The authors called for childhood verbal abuse to be ascribed its own category of maltreatment to facilitate prevention.
Child maltreatment is currently classified into four categories — physical abuse, sexual abuse, emotional abuse, of which verbal abuse is a part, and neglect — and this study can inform strategies for prevention and treatment.
Unlike other forms of emotional abuse, including indifference, silent treatment and witnessing domestic violence, researchers categorized verbal abuse as more “overt” and said it “warrants special attention.”
Commissioned by Words Matter — a British charity that aims to improve children’s health by ending verbal abuse — the study was carried out by researchers at Wingate University in North Carolina and University College London.
“Childhood verbal abuse desperately needs to be acknowledged as an abuse subtype because of the lifelong negative consequences,” said professor Shanta Dube, the study’s lead author and director of Wingate University’s Master of Public Health Program, in a statement.
The study, which studied the impact of shouting by adults such as parents, teachers and coaches, cited several papers that suggested the lasting effects of childhood verbal abuse can manifest as mental distress, such as depression and anger; externalizing symptoms, such as committing crimes, substance use or perpetrating abuse; and physical health outcomes, such as developing obesity or lung disease.
Jessica Bondy, the founder of Words Matter, stressed the importance of grasping “the true scale and impact of childhood verbal abuse.”
“All adults get overloaded sometimes and say things unintentionally,” she said in a statement. “We have to work collectively to devise ways to recognize these actions and end childhood verbal abuse by adults so children can flourish.”
This latest study found that a potentially significant “shift in childhood abuse may be occurring,” as the prevalence of childhood emotional abuse has increased while physical and sexual abuse have declined, according to the World Health Organization in 2014 and four other papers cited in the new study.
Researchers also called for a “need for consistency” in defining childhood verbal abuse so that its “prevalence and impact can be appropriately measured, and interventions developed.
Resources available on the Words Matter website encourage adults to avoid shouting, insults, putdowns or name calling when talking to children, as well as thinking before speaking and taking time to repair a relationship with the child after something hurtful has been said.
Similarly, the first rule of yelling is to refrain from critique while doing it, Elizabeth Gershoff, a professor of human development and family sciences at the University of Texas at Austin and researcher on parental discipline, told CNN in 2019.
Considering the audience is important too, she added.

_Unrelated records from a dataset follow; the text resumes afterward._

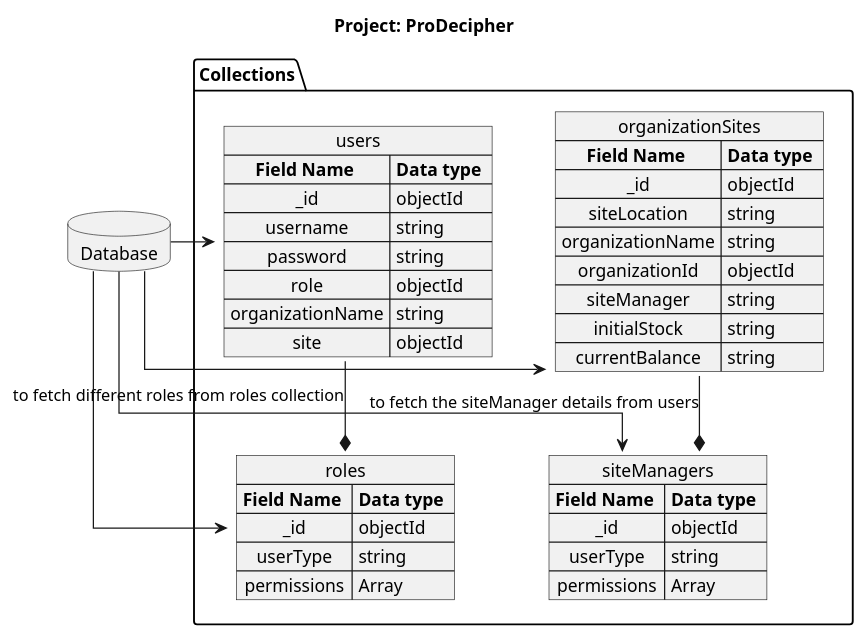
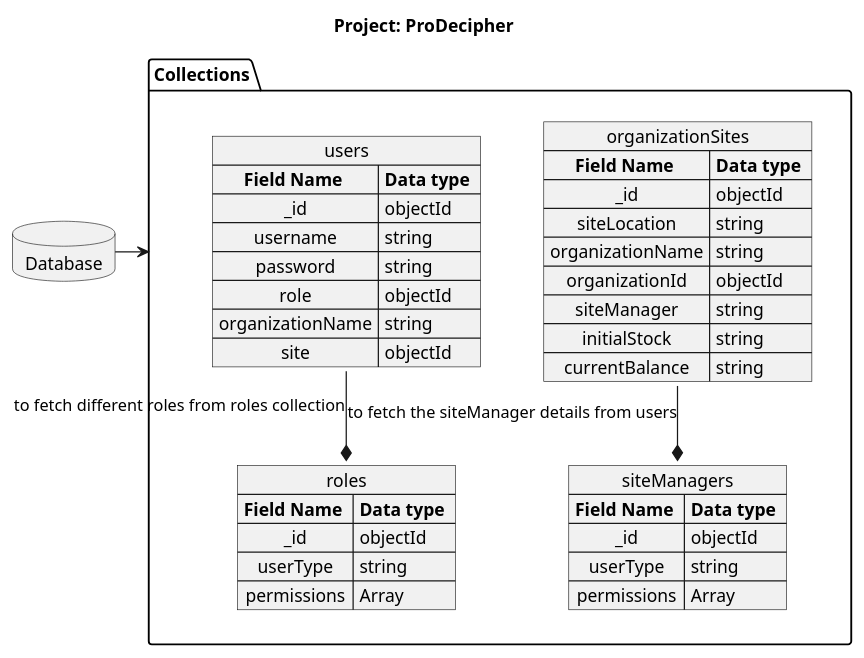
One commit to govind-amt/pro-mvp-api changed the diagram in libs/diagrams/dbSchema.puml. Above: the diagram before and after it, drawn with PlantUML.

Commit message:
development-anumon-3rdPush

```diff
--- a/libs/diagrams/dbSchema.puml
+++ b/libs/diagrams/dbSchema.puml
@@ -1,58 +1,55 @@
 @startuml Project
 'left to right direction
 'https://plantuml.com/object-diagram
 hide circle
 skinparam linetype ortho
 ' Horizontal lines: -->, <--, <-->
 ' Vertical lines: ->, <-, <->
 title Project: ProDecipher
 
 database Database
 package Collections{
 map organizationSites {
      **Field Name ** => **Data type **
     _id => objectId
     siteLocation => string
     organizationName => string
     organizationId => objectId
     siteManager => string
     initialStock => string
     currentBalance => string
 }
 map users {
    **Field Name ** => **Data type **
         _id => objectId
         username => string
         password => string
         role => objectId
         organizationName => string
         site => objectId
 
 }
 map siteManagers {
  **Field Name ** => **Data type **
         _id => objectId
         userType => string
         permissions => Array
 }
 map roles {
  **Field Name ** => **Data type **
         _id => objectId
         userType => string
         permissions => Array
 }
 }
 
 
 
 users --* roles: to fetch different roles from roles collection
-Database -> organizationSites
-Database -> siteManagers
-Database -> roles
-Database -> users
+Database -> Collections
 organizationSites --* siteManagers: to fetch the siteManager details from users
 
 
 
 
 @enduml
```
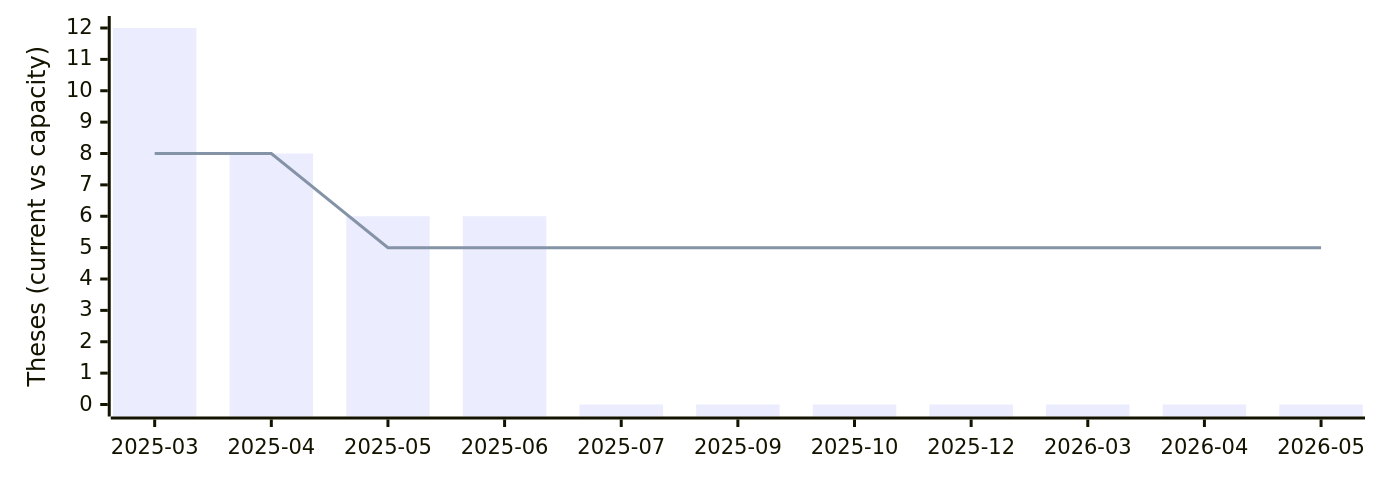
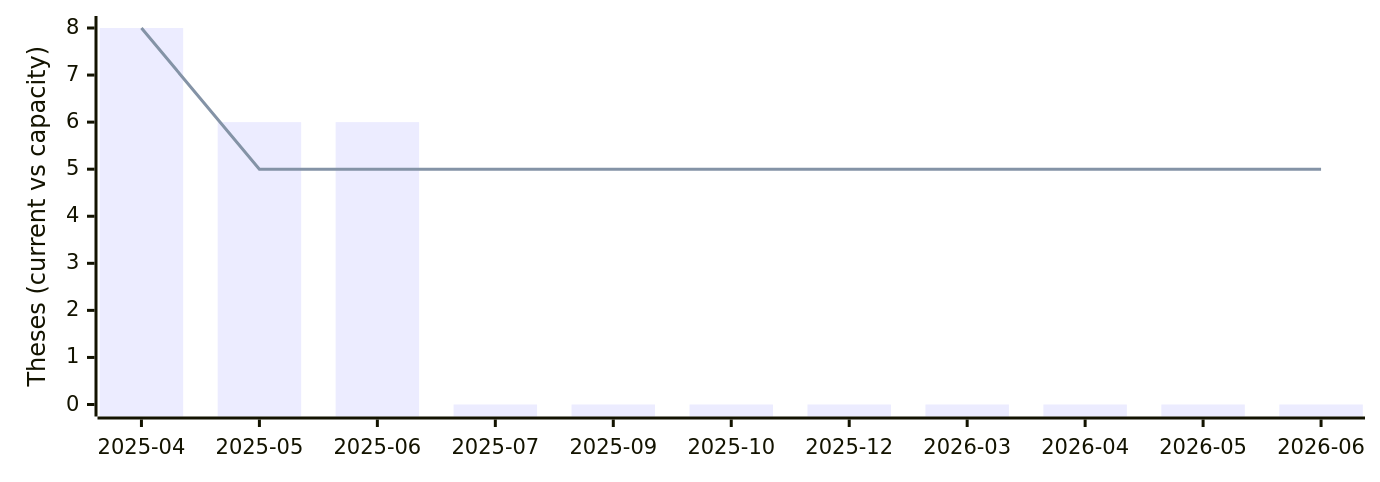
Before and after one commit to fs-ise/theses: the diagram in _includes/availability.md, drawn with Mermaid.

Commit message:
Update availability chart

````diff
--- a/_includes/availability.md
+++ b/_includes/availability.md
@@ -2,13 +2,13 @@
 ```mermaid
 ---
 config:
     xyChart:
         width: 900
         height: 300
 ---
 xychart-beta
-    x-axis [2025-03, 2025-04, 2025-05, 2025-06, 2025-07, 2025-09, 2025-10, 2025-12, 2026-03, 2026-04, 2026-05]
-    y-axis "Theses (current vs capacity)" 0 --> 12
-    bar [12, 8, 6, 6, 0, 0, 0, 0, 0, 0, 0]
-    line [8, 8, 5, 5, 5, 5, 5, 5, 5, 5, 5]
+    x-axis [2025-04, 2025-05, 2025-06, 2025-07, 2025-09, 2025-10, 2025-12, 2026-03, 2026-04, 2026-05, 2026-06]
+    y-axis "Theses (current vs capacity)" 0 --> 8
+    bar [8, 6, 6, 0, 0, 0, 0, 0, 0, 0, 0]
+    line [8, 5, 5, 5, 5, 5, 5, 5, 5, 5, 5]
 ```
````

Toddlers are likely to only absorb the frustration and not the substance of the yell, while some children respond differently to being yelled at.